Is this the curse of Establishment’s pekid laurel? A poet honestly writing and dedicating an exercise-poem like “Sphere” to Harold Bloom and having that exercise-poem published by The New Yorker? Woe, woe.

The first of two further critical points: note the ham-handedness of certain of Cole’s metaphors, especially when attempting to deal with volume. In “Mother and Child” (a poem that succeeds in undoing the readerly confidence earned by his “City Horse”), for example: ‘Her teats were fat as ticks’—and, later, in “The Constant Leaf”: ‘I can stay in one place, / detoxifying experience like a kidney.’ These are truly signal failures of poetic estimation, imagining, in the first case, that the full-body bloating of a sated tick can be equated to the piece-specific swelling of a animal with child; in the second case, that the kidney, an organ designed to purify the body’s microcosm, is aptly compared to a human in the process of experiencing—what—life’s trials? Woe to this beggarly license; because Nothing to Declare houses so little original thinking and phrasing, moments of such maladroitness beat with the most offensive, sickly pink.

Forgive the assumption, but might Henri Cole need an editor that doesn’t double as a blurb-writer or in-poem addressee?

Second point: note the constant anthropomorphism and anthropocentrism to which Cole must retire when dealing with any non-human subject in Nothing to Declare. Instead of writing-through or openly struggling with gender designation in “The Bee,” his speaker resorts to the politically correct, clownish ‘pointing’ that is ‘he/she’; in “Mother and Child,” his speaker ‘bow[s] [his] head’ in pale reference to the Jesus-scene, and the birth of a foal or calf can only recall ‘defeated armies,’ ‘fleeing slaves’ and ‘refugees’; in “Dog and Master,” the speaker assumes his role as beneficent, dumb custodian-Daddy, where the ermine ‘huddled in [his] arms [. . .] forgets his untamable nature.’ No poem, however, shows less wisdom or extra-human reach—the poet’s very job—than the halting pastoral “Self-Portrait with Rifle”:

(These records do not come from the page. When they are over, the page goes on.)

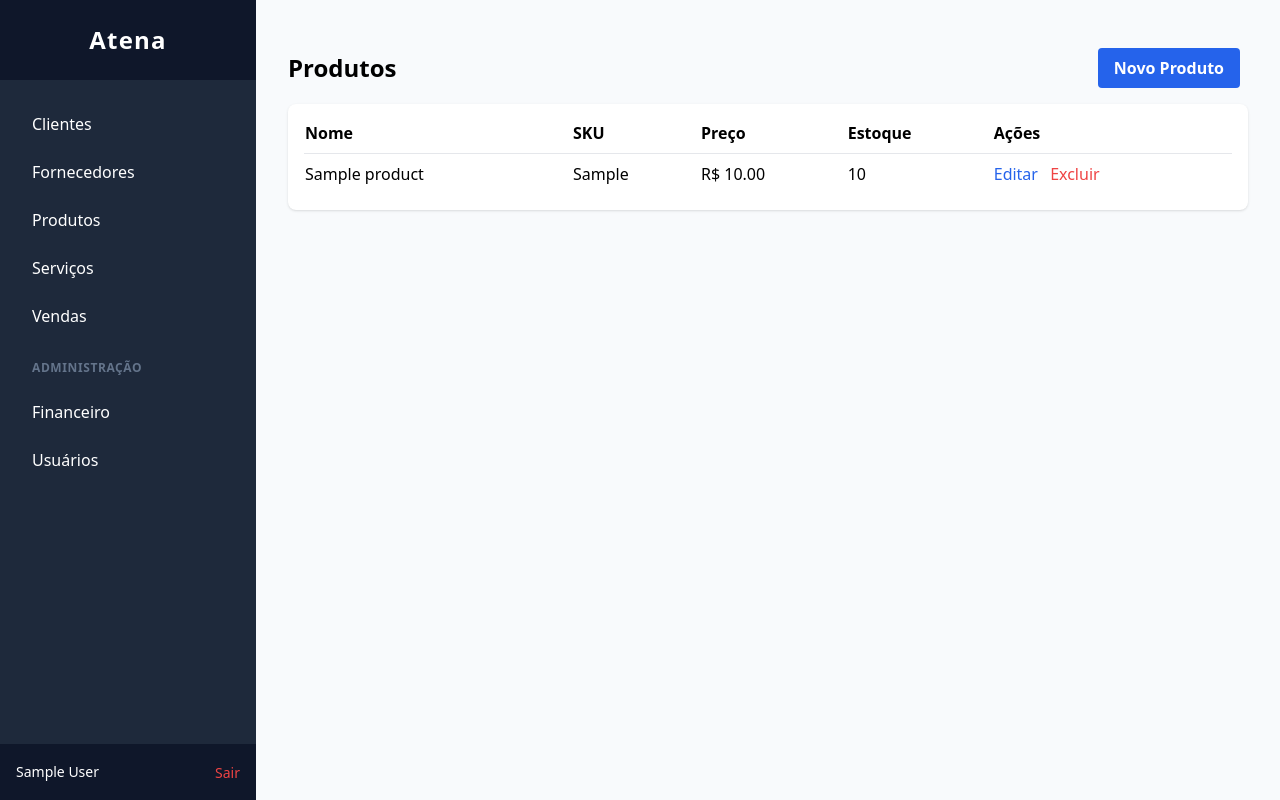
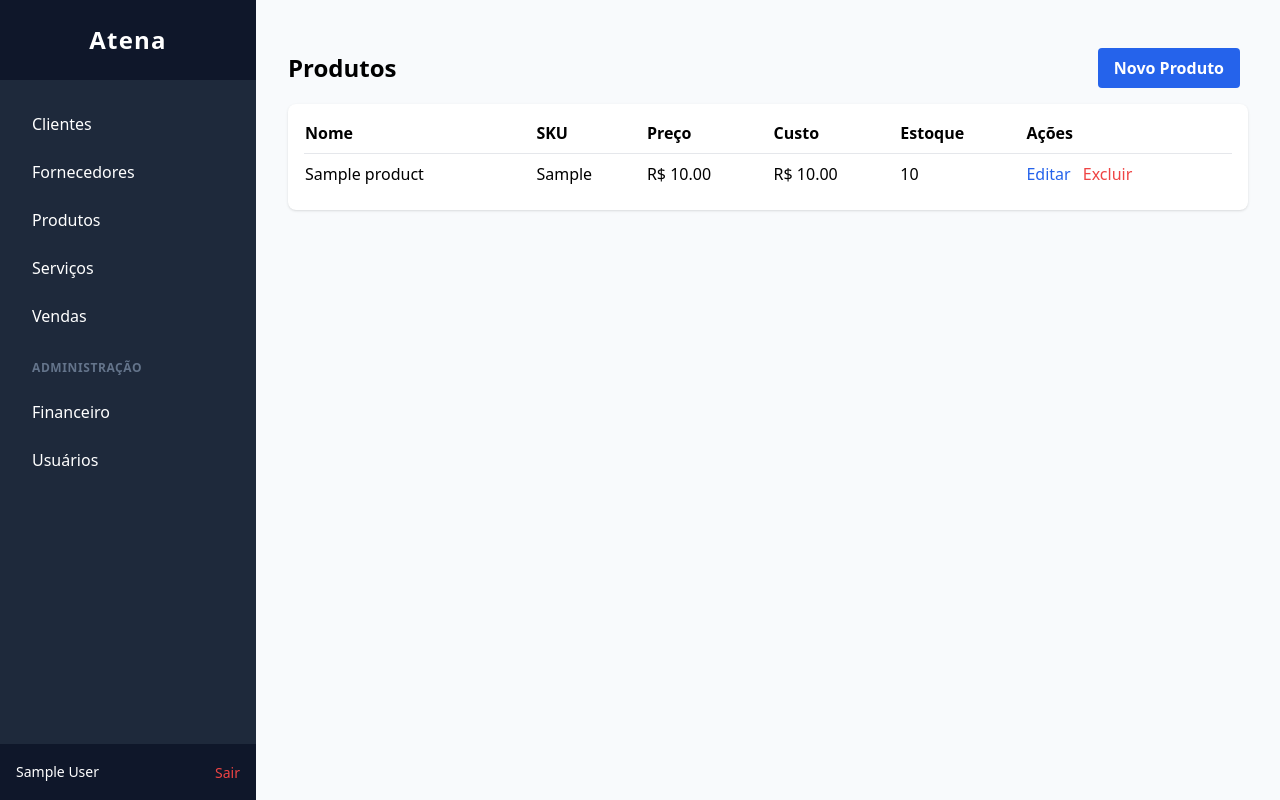
Before and after one commit to PedroMarineli/atena, a Django app: page /inventory/products/ in a window 1280 px wide. Run offline with Django 5.2, Linux system fonts and the light colour scheme; a user stored in the database is signed in; tables that the repository leaves empty hold one stand-in row (values such as "Sample post"); some libraries are stand-ins or nearby versions.

Commit message:
Add cost price field to product forms and update product list display

```diff
--- a/inventory/forms.py
+++ b/inventory/forms.py
@@ -14,11 +14,12 @@ class SupplierForm(forms.ModelForm):
 class ProductForm(forms.ModelForm):
     class Meta:
         model = Product
-        fields = ['name', 'sku', 'price', 'stock', 'supplier']
+        fields = ['name', 'sku', 'price', 'cost_price', 'stock', 'supplier']
         widgets = {
             'name': forms.TextInput(attrs={'class': 'mt-1 block w-full rounded-md border-gray-300 shadow-sm focus:border-indigo-300 focus:ring focus:ring-indigo-200 focus:ring-opacity-50'}),
             'sku': forms.TextInput(attrs={'class': 'mt-1 block w-full rounded-md border-gray-300 shadow-sm focus:border-indigo-300 focus:ring focus:ring-indigo-200 focus:ring-opacity-50'}),
             'price': forms.NumberInput(attrs={'class': 'mt-1 block w-full rounded-md border-gray-300 shadow-sm focus:border-indigo-300 focus:ring focus:ring-indigo-200 focus:ring-opacity-50'}),
+            'cost_price': forms.NumberInput(attrs={'class': 'mt-1 block w-full rounded-md border-gray-300 shadow-sm focus:border-indigo-300 focus:ring focus:ring-indigo-200 focus:ring-opacity-50'}),
             'stock': forms.NumberInput(attrs={'class': 'mt-1 block w-full rounded-md border-gray-300 shadow-sm focus:border-indigo-300 focus:ring focus:ring-indigo-200 focus:ring-opacity-50'}),
             'supplier': forms.Select(attrs={'class': 'mt-1 block w-full rounded-md border-gray-300 shadow-sm focus:border-indigo-300 focus:ring focus:ring-indigo-200 focus:ring-opacity-50'}),
         }
--- a/templates/inventory/partials/product_list_rows.html
+++ b/templates/inventory/partials/product_list_rows.html
@@ -3,6 +3,7 @@
     <td class="py-2">{{ product.name }}</td>
     <td class="py-2">{{ product.sku }}</td>
     <td class="py-2">R$ {{ product.price }}</td>
+    <td class="py-2">R$ {{ product.cost_price }}</td>
     <td class="py-2">{{ product.stock }}</td>
     <td class="py-2">
         <button hx-get="{% url 'item_update' product.pk %}"
--- a/templates/inventory/product_list.html
+++ b/templates/inventory/product_list.html
@@ -21,6 +21,7 @@
                     <th class="pb-2">Nome</th>
                     <th class="pb-2">SKU</th>
                     <th class="pb-2">Preço</th>
+                    <th class="pb-2">Custo</th>
                     <th class="pb-2">Estoque</th>
                     <th class="pb-2">Ações</th>
                 </tr>
```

The deer do not
seem to grieve
because of what
they have lost,
but instead

seem to just
lie down on
the forest floor—
after sauntering
like little cathedrals

with antler-spires—

—one can do little more than snicker at a simile like sauntering cathedrals; and, right on Establishment’s cue, the witness of violence is but shunted into sleepy reference to ‘experience.’

Nothing to Declare  does about as poor a job as possible examining the domestic through poetry’s eye. I found myself saying, over and over, There must be more to poetry than this. Of course there is; and a hearty fear of Establishment’s hand helps us achieve it.